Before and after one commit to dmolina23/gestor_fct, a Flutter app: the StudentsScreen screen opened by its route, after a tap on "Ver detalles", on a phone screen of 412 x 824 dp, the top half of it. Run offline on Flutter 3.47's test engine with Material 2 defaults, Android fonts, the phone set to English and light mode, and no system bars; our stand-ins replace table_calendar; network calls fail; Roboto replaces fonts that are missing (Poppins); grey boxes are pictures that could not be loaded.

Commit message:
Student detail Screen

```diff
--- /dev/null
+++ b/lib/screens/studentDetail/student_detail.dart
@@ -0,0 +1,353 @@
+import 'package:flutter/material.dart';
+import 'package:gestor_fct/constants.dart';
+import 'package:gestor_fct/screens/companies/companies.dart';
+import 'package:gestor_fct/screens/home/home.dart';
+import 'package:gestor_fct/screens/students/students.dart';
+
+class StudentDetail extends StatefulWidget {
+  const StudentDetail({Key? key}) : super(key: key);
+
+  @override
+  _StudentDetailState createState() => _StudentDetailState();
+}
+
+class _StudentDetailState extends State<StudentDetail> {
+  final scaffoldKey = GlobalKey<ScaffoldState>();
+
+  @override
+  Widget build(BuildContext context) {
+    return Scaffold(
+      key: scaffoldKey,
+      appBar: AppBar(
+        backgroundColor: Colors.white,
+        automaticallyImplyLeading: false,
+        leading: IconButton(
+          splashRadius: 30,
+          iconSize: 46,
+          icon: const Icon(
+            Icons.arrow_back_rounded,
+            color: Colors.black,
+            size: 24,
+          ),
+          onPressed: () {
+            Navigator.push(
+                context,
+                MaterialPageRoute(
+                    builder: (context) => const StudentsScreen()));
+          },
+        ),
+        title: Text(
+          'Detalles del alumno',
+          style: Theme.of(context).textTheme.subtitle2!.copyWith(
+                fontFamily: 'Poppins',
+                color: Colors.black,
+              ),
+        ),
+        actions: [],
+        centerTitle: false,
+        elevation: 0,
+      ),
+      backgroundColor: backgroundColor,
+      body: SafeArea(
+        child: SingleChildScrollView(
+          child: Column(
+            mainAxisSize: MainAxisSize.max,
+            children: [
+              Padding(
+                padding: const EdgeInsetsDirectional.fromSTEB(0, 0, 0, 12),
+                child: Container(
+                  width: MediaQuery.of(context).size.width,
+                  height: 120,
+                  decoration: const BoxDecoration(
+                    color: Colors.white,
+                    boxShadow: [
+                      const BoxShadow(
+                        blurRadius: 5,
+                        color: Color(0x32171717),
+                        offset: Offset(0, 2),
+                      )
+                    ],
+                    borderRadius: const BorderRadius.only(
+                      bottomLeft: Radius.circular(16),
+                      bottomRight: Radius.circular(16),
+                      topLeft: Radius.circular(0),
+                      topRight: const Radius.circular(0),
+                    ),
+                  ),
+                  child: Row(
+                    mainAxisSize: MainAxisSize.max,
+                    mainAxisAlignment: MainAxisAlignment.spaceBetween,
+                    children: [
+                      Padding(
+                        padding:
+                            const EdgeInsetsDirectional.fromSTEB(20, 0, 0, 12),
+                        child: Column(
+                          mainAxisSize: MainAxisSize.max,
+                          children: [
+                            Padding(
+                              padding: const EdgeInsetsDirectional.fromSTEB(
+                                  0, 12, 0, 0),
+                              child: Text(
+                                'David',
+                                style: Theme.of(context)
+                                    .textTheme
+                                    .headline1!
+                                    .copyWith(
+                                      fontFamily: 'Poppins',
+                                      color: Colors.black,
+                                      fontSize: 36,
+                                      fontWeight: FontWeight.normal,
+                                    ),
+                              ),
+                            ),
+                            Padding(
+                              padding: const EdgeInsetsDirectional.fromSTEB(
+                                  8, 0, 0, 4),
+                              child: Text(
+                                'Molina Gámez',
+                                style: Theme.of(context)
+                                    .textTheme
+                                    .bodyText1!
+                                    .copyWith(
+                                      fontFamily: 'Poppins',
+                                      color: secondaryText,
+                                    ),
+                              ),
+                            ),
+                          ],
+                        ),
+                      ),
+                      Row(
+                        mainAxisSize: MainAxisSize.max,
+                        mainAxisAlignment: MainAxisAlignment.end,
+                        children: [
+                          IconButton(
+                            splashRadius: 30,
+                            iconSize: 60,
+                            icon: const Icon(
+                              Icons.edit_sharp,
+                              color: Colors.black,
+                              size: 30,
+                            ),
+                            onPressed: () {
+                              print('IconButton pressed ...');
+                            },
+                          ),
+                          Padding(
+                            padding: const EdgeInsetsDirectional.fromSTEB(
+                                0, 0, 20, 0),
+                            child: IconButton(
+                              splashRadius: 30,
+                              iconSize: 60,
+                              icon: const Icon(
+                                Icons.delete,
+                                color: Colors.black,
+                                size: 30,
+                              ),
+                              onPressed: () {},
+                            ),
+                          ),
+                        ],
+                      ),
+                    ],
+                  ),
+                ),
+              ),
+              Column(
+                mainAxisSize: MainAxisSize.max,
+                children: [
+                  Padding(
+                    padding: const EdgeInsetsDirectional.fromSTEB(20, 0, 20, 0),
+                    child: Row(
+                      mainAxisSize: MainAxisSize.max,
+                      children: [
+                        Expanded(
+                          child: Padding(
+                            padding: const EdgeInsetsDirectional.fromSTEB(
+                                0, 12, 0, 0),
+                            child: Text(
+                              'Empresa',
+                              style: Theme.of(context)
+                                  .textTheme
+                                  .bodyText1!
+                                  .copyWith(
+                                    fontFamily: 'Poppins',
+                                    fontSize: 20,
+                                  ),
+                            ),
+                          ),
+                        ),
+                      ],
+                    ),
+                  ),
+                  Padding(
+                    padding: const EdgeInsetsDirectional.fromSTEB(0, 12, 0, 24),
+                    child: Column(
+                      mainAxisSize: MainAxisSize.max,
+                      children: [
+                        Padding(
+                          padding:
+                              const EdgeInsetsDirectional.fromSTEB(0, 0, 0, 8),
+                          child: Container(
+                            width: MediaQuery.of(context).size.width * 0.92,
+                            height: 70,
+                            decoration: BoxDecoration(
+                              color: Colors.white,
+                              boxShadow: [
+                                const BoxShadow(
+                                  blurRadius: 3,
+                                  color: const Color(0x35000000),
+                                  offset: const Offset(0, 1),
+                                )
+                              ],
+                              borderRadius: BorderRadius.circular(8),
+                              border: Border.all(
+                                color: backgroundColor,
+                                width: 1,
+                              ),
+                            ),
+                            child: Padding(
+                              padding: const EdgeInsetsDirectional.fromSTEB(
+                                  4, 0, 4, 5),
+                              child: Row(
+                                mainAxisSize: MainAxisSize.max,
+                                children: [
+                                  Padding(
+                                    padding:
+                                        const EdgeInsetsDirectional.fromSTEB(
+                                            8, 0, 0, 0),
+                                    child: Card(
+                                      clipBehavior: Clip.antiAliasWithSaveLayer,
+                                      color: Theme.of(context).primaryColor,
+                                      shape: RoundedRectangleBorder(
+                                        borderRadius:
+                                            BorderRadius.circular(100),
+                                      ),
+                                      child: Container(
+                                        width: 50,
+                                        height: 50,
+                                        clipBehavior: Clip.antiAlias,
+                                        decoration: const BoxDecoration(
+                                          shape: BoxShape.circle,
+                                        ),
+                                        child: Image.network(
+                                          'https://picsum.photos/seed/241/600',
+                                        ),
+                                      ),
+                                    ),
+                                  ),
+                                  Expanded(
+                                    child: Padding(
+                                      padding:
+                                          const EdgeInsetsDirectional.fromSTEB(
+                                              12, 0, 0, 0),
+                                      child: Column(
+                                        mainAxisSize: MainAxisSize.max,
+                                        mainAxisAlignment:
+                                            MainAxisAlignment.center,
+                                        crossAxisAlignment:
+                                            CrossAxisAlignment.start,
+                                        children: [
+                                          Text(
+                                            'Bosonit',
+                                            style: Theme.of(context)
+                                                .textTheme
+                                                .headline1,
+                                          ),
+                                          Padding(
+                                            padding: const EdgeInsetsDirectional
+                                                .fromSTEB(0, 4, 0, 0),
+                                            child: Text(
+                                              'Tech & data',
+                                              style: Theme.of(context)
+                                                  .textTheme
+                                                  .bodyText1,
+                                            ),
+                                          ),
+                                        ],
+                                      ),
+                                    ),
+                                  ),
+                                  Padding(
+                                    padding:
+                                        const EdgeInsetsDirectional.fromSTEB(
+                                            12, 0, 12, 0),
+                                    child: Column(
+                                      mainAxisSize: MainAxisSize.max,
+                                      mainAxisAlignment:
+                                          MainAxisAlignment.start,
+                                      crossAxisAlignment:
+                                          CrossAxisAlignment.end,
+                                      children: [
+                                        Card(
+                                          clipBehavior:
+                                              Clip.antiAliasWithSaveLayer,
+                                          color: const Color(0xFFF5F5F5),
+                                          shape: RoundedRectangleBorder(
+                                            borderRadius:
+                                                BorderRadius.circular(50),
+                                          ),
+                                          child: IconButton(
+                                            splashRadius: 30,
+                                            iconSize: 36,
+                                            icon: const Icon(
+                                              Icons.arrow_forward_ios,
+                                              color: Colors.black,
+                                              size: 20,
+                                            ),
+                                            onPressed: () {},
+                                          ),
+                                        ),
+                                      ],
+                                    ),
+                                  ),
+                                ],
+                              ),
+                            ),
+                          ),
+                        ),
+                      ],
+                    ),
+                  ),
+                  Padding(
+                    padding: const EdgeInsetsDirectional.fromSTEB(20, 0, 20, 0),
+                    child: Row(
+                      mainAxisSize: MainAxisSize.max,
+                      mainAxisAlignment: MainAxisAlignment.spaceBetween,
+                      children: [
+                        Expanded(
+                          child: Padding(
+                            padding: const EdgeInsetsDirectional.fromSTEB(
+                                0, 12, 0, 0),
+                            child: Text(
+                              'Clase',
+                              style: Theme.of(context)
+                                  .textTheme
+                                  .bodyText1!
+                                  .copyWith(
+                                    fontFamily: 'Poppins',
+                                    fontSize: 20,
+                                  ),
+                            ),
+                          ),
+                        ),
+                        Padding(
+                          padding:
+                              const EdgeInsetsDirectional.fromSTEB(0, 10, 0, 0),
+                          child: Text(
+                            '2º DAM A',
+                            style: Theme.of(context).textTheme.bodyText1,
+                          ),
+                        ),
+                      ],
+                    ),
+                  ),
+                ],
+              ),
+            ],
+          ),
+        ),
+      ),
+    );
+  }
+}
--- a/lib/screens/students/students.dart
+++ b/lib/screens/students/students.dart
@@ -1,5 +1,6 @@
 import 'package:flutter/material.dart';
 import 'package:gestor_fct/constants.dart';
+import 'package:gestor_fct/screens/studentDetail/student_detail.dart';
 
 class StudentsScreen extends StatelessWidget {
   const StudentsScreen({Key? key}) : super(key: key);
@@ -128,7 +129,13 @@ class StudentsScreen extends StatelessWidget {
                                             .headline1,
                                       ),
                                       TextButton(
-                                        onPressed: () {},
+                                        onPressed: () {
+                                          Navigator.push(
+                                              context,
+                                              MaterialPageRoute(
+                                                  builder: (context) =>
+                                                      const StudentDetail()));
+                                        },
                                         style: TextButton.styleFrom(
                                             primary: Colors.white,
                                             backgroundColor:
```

--- PROMPT ---
Note down each line above where the word "import" occurs.

--- OUTPUT OF THE EXERCISE ---
+import 'package:flutter/material.dart';
+import 'package:gestor_fct/constants.dart';
+import 'package:gestor_fct/screens/companies/companies.dart';
+import 'package:gestor_fct/screens/home/home.dart';
+import 'package:gestor_fct/screens/students/students.dart';
 import 'package:flutter/material.dart';
 import 'package:gestor_fct/constants.dart';
+import 'package:gestor_fct/screens/studentDetail/student_detail.dart';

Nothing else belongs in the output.